As students we so often fall into an exhausted “good enough” frame of mind. I sometimes glance sideways during drills to guage how intense our class is. Some are brutally intense, almost psychotic. Others are going through the motions. Many are in between these two ends of the spectrum. Many start at the intense end and as they get progressively more tired and fatigued slide towards the other end. In fact, I bet that to some extent we all do that. (more…)
“Pain is temporary. It may last a minute, or an hour, or a day, or a year, but eventually it will subside and something else will take its place. If I quit, however, it lasts forever.”
This is a pretty interesting Krav Maga demo; I thought I’d include it here. There aren’t too many decent Krav Maga videos out there so when I find one halfway decent I can’t help but to share.
This is an amazing talk by an incredible human being, John Wooden, famous basketball coach legend at UCLA. There are so many lessons in this talk and the majority of them apply directly to martial arts training. I pulled a lot of wisdom from this 17 minute talk. Hope you can too.
For reference, here is the pyramid that is held up in the talk. It’s useful to print out and keep handy. Again, it’s surprising how many principles outlined on Mr. Wooden’s pyramid tie directly to work ethic in the dojo.

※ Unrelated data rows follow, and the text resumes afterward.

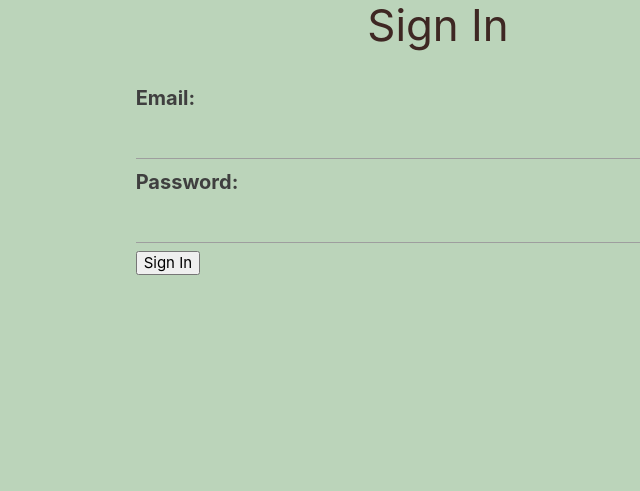
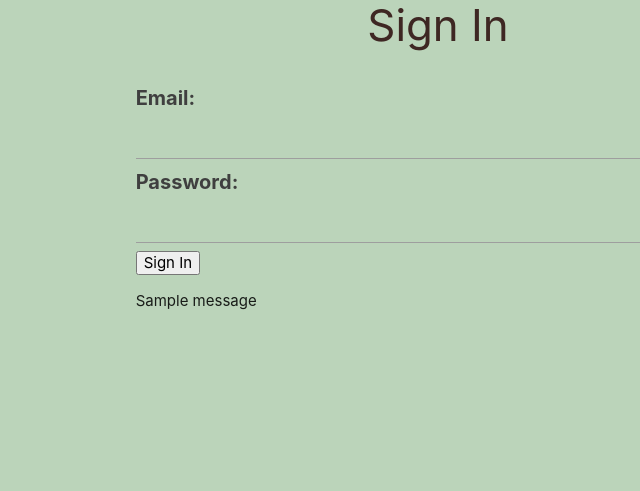
Before and after one commit to susanaviruglio/we-love-reading, a Flask app: page /signin in a window 1280 px wide. Shown: the part 91-582 px from the top of the page, without its empty margins (202-842 px from the left). Run offline with Flask 2, Linux system fonts and the light colour scheme; tables that the repository leaves empty hold one stand-in row (values such as "Sample post"); one stand-in notice (Sample message) is shown.

Commit message:
created message for the user and modified action from profile to signin directory

```diff
--- a/bookmanager/templates/signin.html
+++ b/bookmanager/templates/signin.html
@@ -3,7 +3,7 @@
 <div class="container">
     <div class="row">
         <div class="col s12">
-            <form  action="{{ url_for('profile') }}" method="POST">
+          <form  action="{{ url_for('signin') }}" method="POST">
                 <h3 class="brown-text text-darken-4 center-align">Sign In</h3>
                 <label class="color-input" for="email">Email:</label>
                 <input  id="email" type="email" name="id_email" class="validate" required>
@@ -11,6 +11,15 @@
                 <input id="password" type="password" name="password" class="validate" required>
                 <input type="submit" value="Sign In">
             </form>
+            {% with messages = get_flashed_messages() %}
+            {% if messages %}
+                <ul class="flashes">
+                      {% for message in messages %}
+                        <li>{{ message }}</li>
+                    {% endfor %}
+                  </ul>
+            {% endif %}
+        {% endwith %}
         </div>
     </div>
 </div>
```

I wanted to share a fantastic demo that was filmed at the 2010 USMAF. It features the amazing Sensei Roy Elghanayan who is representing the Krav Maga style. Sensei Elghanayan is the awe-inspiring and deadly Krav Maga instructor you probably have seen on the Internet in a wildly popular video, throwing people around like rag dolls to a pretty annoying soundtrack (hint, turn your speakers down).
I liked this video below even more as it was much better footage but also showed the techniques more clearly and from multiple angles.
Thanks for the link, @kravlady!
As with all new White Belts, I wonder what my first belt test is going to be like. There are some decent videos on YouTube but since Krav Maga belt systems vary a bit from school to school, the tests shown in the videos vary a bit from one to the next as well.
Below is one that I watch from time to time to see what techniques I’ve learned and some I haven’t yet. Apparently the test for his group took 4 hours to complete. I am assuming that’s everyone in the whole class taking turns getting tested with various aspects since the Black Belt test is supposed to take 8 hours.